Web document revisions
═══

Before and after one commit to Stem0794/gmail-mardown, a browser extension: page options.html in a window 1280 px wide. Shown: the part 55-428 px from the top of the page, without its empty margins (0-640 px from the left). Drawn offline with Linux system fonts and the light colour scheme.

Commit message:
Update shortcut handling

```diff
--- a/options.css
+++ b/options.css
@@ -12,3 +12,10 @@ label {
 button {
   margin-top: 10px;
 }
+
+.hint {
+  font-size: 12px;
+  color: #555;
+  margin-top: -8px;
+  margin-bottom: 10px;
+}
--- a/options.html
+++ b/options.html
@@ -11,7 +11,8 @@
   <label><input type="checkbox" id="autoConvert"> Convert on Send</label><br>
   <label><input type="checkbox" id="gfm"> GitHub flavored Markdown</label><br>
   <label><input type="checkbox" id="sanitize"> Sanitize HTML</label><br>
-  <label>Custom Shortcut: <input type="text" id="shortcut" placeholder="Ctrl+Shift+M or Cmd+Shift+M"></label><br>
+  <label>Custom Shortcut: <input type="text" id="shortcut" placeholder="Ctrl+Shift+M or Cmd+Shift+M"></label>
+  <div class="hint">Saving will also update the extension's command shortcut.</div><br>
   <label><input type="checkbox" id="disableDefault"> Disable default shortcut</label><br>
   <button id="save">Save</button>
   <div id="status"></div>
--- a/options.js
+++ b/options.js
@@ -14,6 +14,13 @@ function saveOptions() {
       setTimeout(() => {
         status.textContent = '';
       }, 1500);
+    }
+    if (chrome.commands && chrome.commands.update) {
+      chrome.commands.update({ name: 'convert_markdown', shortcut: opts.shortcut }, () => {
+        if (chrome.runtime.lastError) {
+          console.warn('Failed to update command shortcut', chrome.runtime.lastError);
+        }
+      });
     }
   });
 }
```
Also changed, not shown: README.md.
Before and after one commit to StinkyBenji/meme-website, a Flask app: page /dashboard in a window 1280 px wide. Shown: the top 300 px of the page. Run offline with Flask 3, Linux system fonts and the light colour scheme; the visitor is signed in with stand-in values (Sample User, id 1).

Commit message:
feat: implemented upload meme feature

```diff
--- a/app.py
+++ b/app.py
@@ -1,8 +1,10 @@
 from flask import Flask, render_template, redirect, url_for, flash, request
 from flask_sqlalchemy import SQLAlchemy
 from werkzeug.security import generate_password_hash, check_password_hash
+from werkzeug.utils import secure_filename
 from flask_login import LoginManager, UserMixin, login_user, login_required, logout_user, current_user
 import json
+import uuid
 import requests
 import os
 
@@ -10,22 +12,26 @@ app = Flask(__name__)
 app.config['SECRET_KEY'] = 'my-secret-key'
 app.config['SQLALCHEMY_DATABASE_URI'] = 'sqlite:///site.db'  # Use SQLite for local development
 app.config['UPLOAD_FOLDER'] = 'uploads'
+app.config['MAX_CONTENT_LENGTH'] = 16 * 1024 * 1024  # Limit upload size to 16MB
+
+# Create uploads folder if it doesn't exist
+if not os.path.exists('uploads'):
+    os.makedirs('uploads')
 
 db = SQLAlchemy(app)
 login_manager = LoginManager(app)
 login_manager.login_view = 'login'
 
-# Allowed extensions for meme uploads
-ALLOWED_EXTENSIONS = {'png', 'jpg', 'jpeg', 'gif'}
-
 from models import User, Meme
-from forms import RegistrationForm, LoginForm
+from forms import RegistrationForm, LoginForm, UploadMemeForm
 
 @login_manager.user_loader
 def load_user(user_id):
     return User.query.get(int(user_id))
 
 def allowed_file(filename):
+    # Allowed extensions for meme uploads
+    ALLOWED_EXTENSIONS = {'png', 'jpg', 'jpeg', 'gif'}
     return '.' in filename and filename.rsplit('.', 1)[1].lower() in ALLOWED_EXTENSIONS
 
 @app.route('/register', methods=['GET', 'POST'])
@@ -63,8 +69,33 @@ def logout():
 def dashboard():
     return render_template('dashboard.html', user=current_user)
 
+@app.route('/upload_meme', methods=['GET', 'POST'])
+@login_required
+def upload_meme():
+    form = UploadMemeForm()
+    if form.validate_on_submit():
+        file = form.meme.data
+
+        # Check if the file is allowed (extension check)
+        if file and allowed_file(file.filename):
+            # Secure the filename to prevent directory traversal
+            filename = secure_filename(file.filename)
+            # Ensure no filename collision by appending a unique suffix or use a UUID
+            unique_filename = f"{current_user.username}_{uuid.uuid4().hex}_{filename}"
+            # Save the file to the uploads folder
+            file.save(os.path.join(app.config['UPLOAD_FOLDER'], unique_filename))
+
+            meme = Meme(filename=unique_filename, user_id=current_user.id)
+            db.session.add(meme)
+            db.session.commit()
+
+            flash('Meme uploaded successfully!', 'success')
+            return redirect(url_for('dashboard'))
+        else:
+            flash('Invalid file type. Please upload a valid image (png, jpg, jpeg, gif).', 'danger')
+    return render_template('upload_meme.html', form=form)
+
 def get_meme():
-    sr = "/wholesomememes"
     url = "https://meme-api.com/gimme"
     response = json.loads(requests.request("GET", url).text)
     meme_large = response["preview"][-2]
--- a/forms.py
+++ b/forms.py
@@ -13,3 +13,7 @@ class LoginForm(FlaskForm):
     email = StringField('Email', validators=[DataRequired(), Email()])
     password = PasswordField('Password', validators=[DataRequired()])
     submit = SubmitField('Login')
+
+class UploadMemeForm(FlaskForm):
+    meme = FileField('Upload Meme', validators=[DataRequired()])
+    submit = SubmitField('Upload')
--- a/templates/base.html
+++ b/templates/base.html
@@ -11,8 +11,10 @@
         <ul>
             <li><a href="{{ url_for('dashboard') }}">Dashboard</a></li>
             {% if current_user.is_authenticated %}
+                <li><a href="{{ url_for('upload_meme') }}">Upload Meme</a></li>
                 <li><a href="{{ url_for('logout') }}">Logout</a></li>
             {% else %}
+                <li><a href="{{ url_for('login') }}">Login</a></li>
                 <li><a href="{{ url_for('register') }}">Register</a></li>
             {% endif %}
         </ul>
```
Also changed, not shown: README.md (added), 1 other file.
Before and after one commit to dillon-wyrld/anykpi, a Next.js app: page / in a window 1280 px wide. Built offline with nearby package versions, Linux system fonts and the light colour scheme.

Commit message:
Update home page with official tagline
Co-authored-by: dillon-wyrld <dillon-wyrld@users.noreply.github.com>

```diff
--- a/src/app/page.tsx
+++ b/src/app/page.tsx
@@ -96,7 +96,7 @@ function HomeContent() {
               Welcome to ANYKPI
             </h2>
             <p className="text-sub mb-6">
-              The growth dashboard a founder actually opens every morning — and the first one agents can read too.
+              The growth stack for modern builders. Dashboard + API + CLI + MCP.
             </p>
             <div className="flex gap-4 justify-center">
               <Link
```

═══

PROBLEM STATEMENT
Having read the entries above, restate them all word for word.

SOLUTION
Before and after one commit to Stem0794/gmail-mardown, a browser extension: page options.html in a window 1280 px wide. Shown: the part 55-428 px from the top of the page, without its empty margins (0-640 px from the left). Drawn offline with Linux system fonts and the light colour scheme.

Commit message:
Update shortcut handling

```diff
--- a/options.css
+++ b/options.css
@@ -12,3 +12,10 @@ label {
 button {
   margin-top: 10px;
 }
+
+.hint {
+  font-size: 12px;
+  color: #555;
+  margin-top: -8px;
+  margin-bottom: 10px;
+}
--- a/options.html
+++ b/options.html
@@ -11,7 +11,8 @@
   <label><input type="checkbox" id="autoConvert"> Convert on Send</label><br>
   <label><input type="checkbox" id="gfm"> GitHub flavored Markdown</label><br>
   <label><input type="checkbox" id="sanitize"> Sanitize HTML</label><br>
-  <label>Custom Shortcut: <input type="text" id="shortcut" placeholder="Ctrl+Shift+M or Cmd+Shift+M"></label><br>
+  <label>Custom Shortcut: <input type="text" id="shortcut" placeholder="Ctrl+Shift+M or Cmd+Shift+M"></label>
+  <div class="hint">Saving will also update the extension's command shortcut.</div><br>
   <label><input type="checkbox" id="disableDefault"> Disable default shortcut</label><br>
   <button id="save">Save</button>
   <div id="status"></div>
--- a/options.js
+++ b/options.js
@@ -14,6 +14,13 @@ function saveOptions() {
       setTimeout(() => {
         status.textContent = '';
       }, 1500);
+    }
+    if (chrome.commands && chrome.commands.update) {
+      chrome.commands.update({ name: 'convert_markdown', shortcut: opts.shortcut }, () => {
+        if (chrome.runtime.lastError) {
+          console.warn('Failed to update command shortcut', chrome.runtime.lastError);
+        }
+      });
     }
   });
 }
```
Also changed, not shown: README.md.
Before and after one commit to StinkyBenji/meme-website, a Flask app: page /dashboard in a window 1280 px wide. Shown: the top 300 px of the page. Run offline with Flask 3, Linux system fonts and the light colour scheme; the visitor is signed in with stand-in values (Sample User, id 1).

Commit message:
feat: implemented upload meme feature

```diff
--- a/app.py
+++ b/app.py
@@ -1,8 +1,10 @@
 from flask import Flask, render_template, redirect, url_for, flash, request
 from flask_sqlalchemy import SQLAlchemy
 from werkzeug.security import generate_password_hash, check_password_hash
+from werkzeug.utils import secure_filename
 from flask_login import LoginManager, UserMixin, login_user, login_required, logout_user, current_user
 import json
+import uuid
 import requests
 import os
 
@@ -10,22 +12,26 @@ app = Flask(__name__)
 app.config['SECRET_KEY'] = 'my-secret-key'
 app.config['SQLALCHEMY_DATABASE_URI'] = 'sqlite:///site.db'  # Use SQLite for local development
 app.config['UPLOAD_FOLDER'] = 'uploads'
+app.config['MAX_CONTENT_LENGTH'] = 16 * 1024 * 1024  # Limit upload size to 16MB
+
+# Create uploads folder if it doesn't exist
+if not os.path.exists('uploads'):
+    os.makedirs('uploads')
 
 db = SQLAlchemy(app)
 login_manager = LoginManager(app)
 login_manager.login_view = 'login'
 
-# Allowed extensions for meme uploads
-ALLOWED_EXTENSIONS = {'png', 'jpg', 'jpeg', 'gif'}
-
 from models import User, Meme
-from forms import RegistrationForm, LoginForm
+from forms import RegistrationForm, LoginForm, UploadMemeForm
 
 @login_manager.user_loader
 def load_user(user_id):
     return User.query.get(int(user_id))
 
 def allowed_file(filename):
+    # Allowed extensions for meme uploads
+    ALLOWED_EXTENSIONS = {'png', 'jpg', 'jpeg', 'gif'}
     return '.' in filename and filename.rsplit('.', 1)[1].lower() in ALLOWED_EXTENSIONS
 
 @app.route('/register', methods=['GET', 'POST'])
@@ -63,8 +69,33 @@ def logout():
 def dashboard():
     return render_template('dashboard.html', user=current_user)
 
+@app.route('/upload_meme', methods=['GET', 'POST'])
+@login_required
+def upload_meme():
+    form = UploadMemeForm()
+    if form.validate_on_submit():
+        file = form.meme.data
+
+        # Check if the file is allowed (extension check)
+        if file and allowed_file(file.filename):
+            # Secure the filename to prevent directory traversal
+            filename = secure_filename(file.filename)
+            # Ensure no filename collision by appending a unique suffix or use a UUID
+            unique_filename = f"{current_user.username}_{uuid.uuid4().hex}_{filename}"
+            # Save the file to the uploads folder
+            file.save(os.path.join(app.config['UPLOAD_FOLDER'], unique_filename))
+
+            meme = Meme(filename=unique_filename, user_id=current_user.id)
+            db.session.add(meme)
+            db.session.commit()
+
+            flash('Meme uploaded successfully!', 'success')
+            return redirect(url_for('dashboard'))
+        else:
+            flash('Invalid file type. Please upload a valid image (png, jpg, jpeg, gif).', 'danger')
+    return render_template('upload_meme.html', form=form)
+
 def get_meme():
-    sr = "/wholesomememes"
     url = "https://meme-api.com/gimme"
     response = json.loads(requests.request("GET", url).text)
     meme_large = response["preview"][-2]
--- a/forms.py
+++ b/forms.py
@@ -13,3 +13,7 @@ class LoginForm(FlaskForm):
     email = StringField('Email', validators=[DataRequired(), Email()])
     password = PasswordField('Password', validators=[DataRequired()])
     submit = SubmitField('Login')
+
+class UploadMemeForm(FlaskForm):
+    meme = FileField('Upload Meme', validators=[DataRequired()])
+    submit = SubmitField('Upload')
--- a/templates/base.html
+++ b/templates/base.html
@@ -11,8 +11,10 @@
         <ul>
             <li><a href="{{ url_for('dashboard') }}">Dashboard</a></li>
             {% if current_user.is_authenticated %}
+                <li><a href="{{ url_for('upload_meme') }}">Upload Meme</a></li>
                 <li><a href="{{ url_for('logout') }}">Logout</a></li>
             {% else %}
+                <li><a href="{{ url_for('login') }}">Login</a></li>
                 <li><a href="{{ url_for('register') }}">Register</a></li>
             {% endif %}
         </ul>
```
Also changed, not shown: README.md (added), 1 other file.
Before and after one commit to dillon-wyrld/anykpi, a Next.js app: page / in a window 1280 px wide. Built offline with nearby package versions, Linux system fonts and the light colour scheme.

Commit message:
Update home page with official tagline
Co-authored-by: dillon-wyrld <dillon-wyrld@users.noreply.github.com>

```diff
--- a/src/app/page.tsx
+++ b/src/app/page.tsx
@@ -96,7 +96,7 @@ function HomeContent() {
               Welcome to ANYKPI
             </h2>
             <p className="text-sub mb-6">
-              The growth dashboard a founder actually opens every morning — and the first one agents can read too.
+              The growth stack for modern builders. Dashboard + API + CLI + MCP.
             </p>
             <div className="flex gap-4 justify-center">
               <Link
```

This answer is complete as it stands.